(Records from a collection)
________

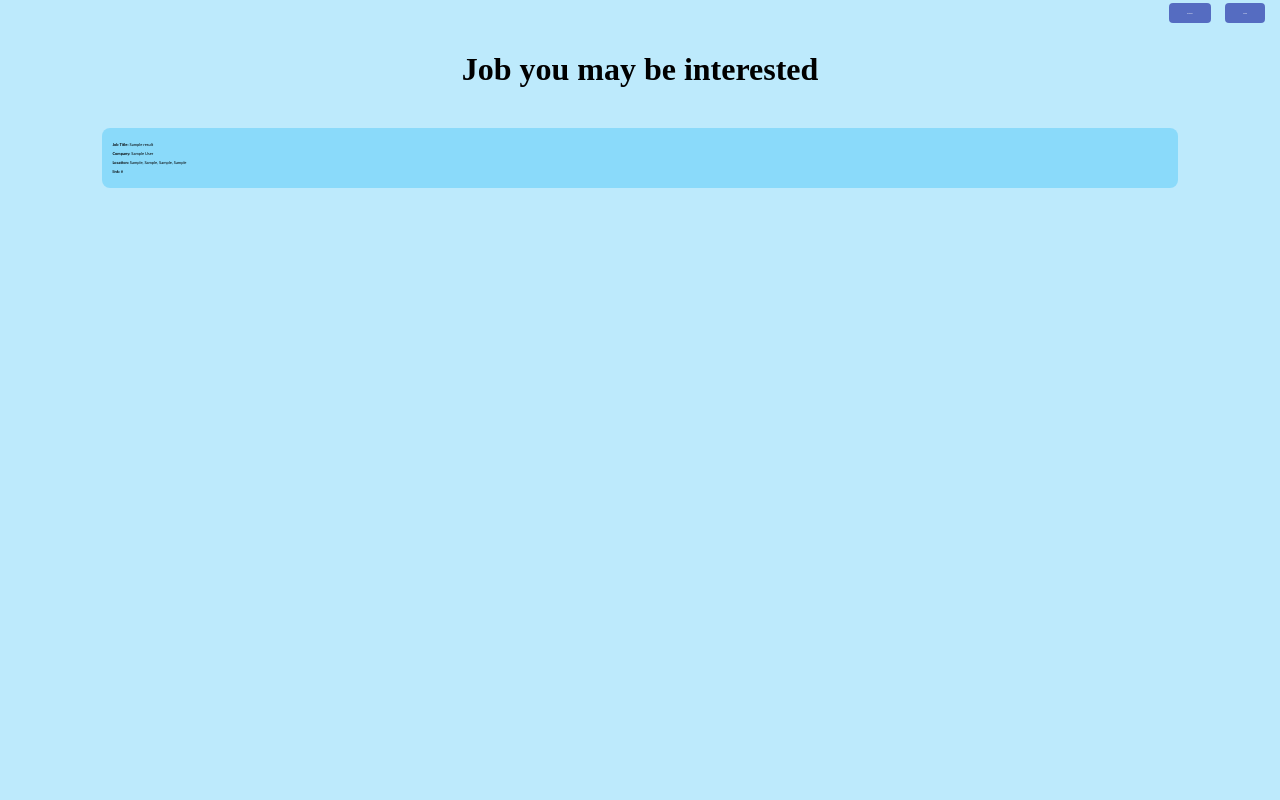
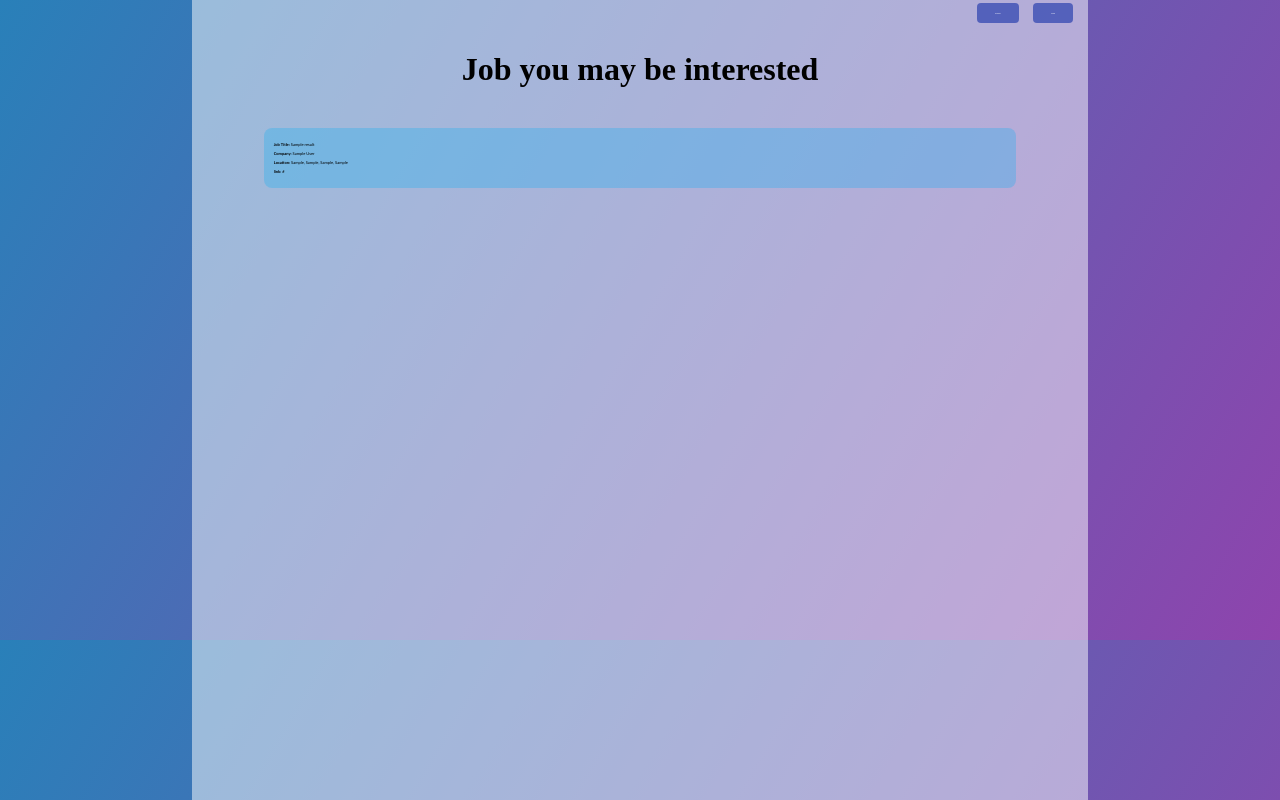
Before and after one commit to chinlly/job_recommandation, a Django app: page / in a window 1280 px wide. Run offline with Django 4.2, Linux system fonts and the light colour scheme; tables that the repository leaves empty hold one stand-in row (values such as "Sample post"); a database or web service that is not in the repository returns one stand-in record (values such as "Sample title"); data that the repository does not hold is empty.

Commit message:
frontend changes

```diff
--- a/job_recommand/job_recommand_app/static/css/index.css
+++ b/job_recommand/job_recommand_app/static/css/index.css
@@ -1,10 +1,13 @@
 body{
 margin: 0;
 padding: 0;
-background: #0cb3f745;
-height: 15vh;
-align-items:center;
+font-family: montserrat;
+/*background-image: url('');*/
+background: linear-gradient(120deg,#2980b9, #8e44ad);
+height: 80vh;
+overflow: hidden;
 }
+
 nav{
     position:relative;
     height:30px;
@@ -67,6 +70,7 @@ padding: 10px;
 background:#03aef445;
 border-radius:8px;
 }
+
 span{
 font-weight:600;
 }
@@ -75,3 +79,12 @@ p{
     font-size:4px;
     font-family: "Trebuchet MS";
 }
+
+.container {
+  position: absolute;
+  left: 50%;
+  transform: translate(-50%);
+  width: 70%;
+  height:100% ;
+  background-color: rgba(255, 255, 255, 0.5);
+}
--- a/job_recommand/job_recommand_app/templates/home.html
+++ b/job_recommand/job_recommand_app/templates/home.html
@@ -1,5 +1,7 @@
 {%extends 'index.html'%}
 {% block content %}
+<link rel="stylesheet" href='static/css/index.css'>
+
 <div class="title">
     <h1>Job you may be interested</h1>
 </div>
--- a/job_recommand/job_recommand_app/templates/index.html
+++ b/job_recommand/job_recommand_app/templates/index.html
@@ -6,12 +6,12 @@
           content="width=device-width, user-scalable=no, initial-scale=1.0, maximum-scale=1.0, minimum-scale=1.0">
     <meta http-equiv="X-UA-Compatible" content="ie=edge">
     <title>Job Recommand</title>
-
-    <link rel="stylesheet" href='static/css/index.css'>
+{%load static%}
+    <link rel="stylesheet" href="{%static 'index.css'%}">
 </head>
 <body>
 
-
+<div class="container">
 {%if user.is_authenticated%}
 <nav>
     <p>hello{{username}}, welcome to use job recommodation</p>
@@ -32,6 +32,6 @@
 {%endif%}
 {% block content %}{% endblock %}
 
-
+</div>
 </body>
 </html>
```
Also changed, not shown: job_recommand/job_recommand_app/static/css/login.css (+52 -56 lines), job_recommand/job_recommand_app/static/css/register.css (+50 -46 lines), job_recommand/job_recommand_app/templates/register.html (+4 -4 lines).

________

What needs to be done
Wherever a line of the data holds "content", copy that line.

Task result
 {% block content %}
           content="width=device-width, user-scalable=no, initial-scale=1.0, maximum-scale=1.0, minimum-scale=1.0">
     <meta http-equiv="X-UA-Compatible" content="ie=edge">
 {% block content %}{% endblock %}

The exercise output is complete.